HEADEND is a publication of New York Museum of Transportation, © 2019. All rights reserved. No portion of this publication may be reproduced in any form without written permission from the publisher.
www.nymtmuseum.org (585) 533-1113


Editor Charles R. Lowe
Associate Editor James E. Dierks
Printer Bob Miner
On-Line Publication Bob Sass

Board of Trustees

President and Trustee Charles R. Lowe
First Vice President and Trustee Carlos Mercado
Second Vice President and Trustee Jack Tripp
Third Vice President and Trustee Nancy Uffindell
Secretary and Trustee Jim Dierks
Treasurer and Trustee Bob Achilles
Trustee Doug Anderson
Board Member Bob Sass

Department Leaders

Archivist Jim Dierks
Chief Engineer Charlie Lowe
Chief Lineman Charlie Lowe
Chief Track Car Operator Rich Fischpera
Exhibits Manager Jim Dierks
Event Manager Nancy Uffindell
Facilities Manager Dave Coon
Gift Shop Manager Doug Anderson
Group Tour Manager Jim Dierks
Historic Car and Building Manager Charlie Lowe
Marketing Manager Jim Dierks
Master Mechanic Strafford Cars Charlie Lowe
Master Mechanic Track Cars Rich Fischpera
Model Railroad Manager Bob Nesbit
Membership Manager Bob Sass
New Volunteer Manager Carlos Mercado
Officer of the Day Manager Jim Dierks
Substation Manager Bob Sass
Track Maintenance Manager Rich Fischpera
Trainmaster Charlie Lowe
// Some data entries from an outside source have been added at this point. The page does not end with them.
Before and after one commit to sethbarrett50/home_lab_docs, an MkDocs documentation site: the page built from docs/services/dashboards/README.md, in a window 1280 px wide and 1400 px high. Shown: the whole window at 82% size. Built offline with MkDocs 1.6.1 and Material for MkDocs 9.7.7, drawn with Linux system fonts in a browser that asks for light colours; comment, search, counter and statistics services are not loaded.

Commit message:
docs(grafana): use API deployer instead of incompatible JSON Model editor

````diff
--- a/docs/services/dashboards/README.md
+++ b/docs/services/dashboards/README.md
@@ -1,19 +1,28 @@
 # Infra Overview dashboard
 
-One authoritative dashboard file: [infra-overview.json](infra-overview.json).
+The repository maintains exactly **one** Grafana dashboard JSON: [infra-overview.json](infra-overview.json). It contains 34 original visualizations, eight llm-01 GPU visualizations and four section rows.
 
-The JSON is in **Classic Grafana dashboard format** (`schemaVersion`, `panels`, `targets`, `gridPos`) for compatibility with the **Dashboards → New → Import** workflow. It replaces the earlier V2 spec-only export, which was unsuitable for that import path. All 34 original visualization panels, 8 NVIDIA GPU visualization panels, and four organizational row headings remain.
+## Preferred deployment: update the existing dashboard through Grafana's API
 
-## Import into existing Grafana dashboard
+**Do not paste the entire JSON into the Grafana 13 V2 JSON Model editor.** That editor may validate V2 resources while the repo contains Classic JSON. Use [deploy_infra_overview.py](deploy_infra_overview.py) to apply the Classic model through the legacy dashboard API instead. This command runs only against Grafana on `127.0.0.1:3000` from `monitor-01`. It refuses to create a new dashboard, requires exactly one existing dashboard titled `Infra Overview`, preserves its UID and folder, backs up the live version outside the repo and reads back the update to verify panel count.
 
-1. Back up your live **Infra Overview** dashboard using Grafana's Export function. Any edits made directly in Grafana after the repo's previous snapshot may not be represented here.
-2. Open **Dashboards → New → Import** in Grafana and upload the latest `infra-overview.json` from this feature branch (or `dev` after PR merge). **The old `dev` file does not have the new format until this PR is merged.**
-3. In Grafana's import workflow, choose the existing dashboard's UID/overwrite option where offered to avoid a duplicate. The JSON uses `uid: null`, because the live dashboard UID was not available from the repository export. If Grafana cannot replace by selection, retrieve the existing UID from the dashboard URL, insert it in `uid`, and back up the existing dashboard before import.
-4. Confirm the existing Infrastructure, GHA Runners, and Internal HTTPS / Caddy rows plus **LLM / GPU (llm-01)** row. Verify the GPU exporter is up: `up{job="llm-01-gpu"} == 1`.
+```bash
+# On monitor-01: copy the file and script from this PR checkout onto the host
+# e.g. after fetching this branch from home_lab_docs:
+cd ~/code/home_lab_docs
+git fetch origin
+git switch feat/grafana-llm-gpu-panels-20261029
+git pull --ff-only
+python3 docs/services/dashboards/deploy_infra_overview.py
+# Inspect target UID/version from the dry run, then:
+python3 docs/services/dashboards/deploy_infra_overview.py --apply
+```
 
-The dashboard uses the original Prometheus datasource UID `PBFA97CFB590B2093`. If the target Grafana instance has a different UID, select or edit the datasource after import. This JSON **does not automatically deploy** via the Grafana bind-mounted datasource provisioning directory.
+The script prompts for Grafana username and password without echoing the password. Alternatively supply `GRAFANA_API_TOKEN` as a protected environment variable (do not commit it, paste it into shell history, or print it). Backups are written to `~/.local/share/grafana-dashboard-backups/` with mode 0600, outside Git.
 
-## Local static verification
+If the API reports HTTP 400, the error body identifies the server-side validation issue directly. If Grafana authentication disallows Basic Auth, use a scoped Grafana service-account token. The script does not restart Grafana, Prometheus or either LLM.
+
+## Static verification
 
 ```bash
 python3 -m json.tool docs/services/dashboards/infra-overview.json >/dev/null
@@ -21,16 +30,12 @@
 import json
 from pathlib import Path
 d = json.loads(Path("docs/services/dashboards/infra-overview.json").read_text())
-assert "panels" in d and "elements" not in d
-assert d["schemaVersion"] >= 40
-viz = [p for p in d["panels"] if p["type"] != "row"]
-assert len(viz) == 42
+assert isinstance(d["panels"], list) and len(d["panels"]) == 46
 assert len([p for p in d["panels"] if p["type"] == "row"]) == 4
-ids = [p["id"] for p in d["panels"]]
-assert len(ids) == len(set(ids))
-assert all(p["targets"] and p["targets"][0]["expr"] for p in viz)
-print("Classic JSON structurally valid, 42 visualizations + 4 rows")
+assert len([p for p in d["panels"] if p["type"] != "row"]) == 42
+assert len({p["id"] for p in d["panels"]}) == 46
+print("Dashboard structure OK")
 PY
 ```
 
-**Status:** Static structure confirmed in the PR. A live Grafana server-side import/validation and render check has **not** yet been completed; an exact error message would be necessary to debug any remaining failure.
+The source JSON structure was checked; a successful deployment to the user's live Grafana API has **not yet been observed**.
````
Winterfest is completed, and we are at a point in the year where we can sit back and enjoy our many accomplishments with that event. Soon, though, another season will be upon us and it will be time to press forward. See you soon-at the museum!

Charles R. Lowe, Editor


The New York Museum of Transportation is a 501(c)(3) non-profit museum chartered by the Board of Regents of the University of the State of New York. We are managed and operated entirely by volunteers, and the welcome mat is always out for anyone wishing to join our work. Open for visitors all year on Sundays only, 11 a.m. to 5 p.m., we also welcome group visits during the week by appointment.

We are located at 6393 East River Road in the Town of Rush, and our mailing address is P.O. Box 136, West Henrietta, NY 14586. www.nymtmuseum.org is the place to find us on the internet and learn much more about us. Also, you can visit us on Facebook at www.facebook.com/NYMTmuseum.

Want to contact us? Call us at (585) 533-1113 or send us an email at info@nymtmuseum.org. And, remember to tell your friends!

Consider becoming a member www.nymtmuseum.org/Membership.php .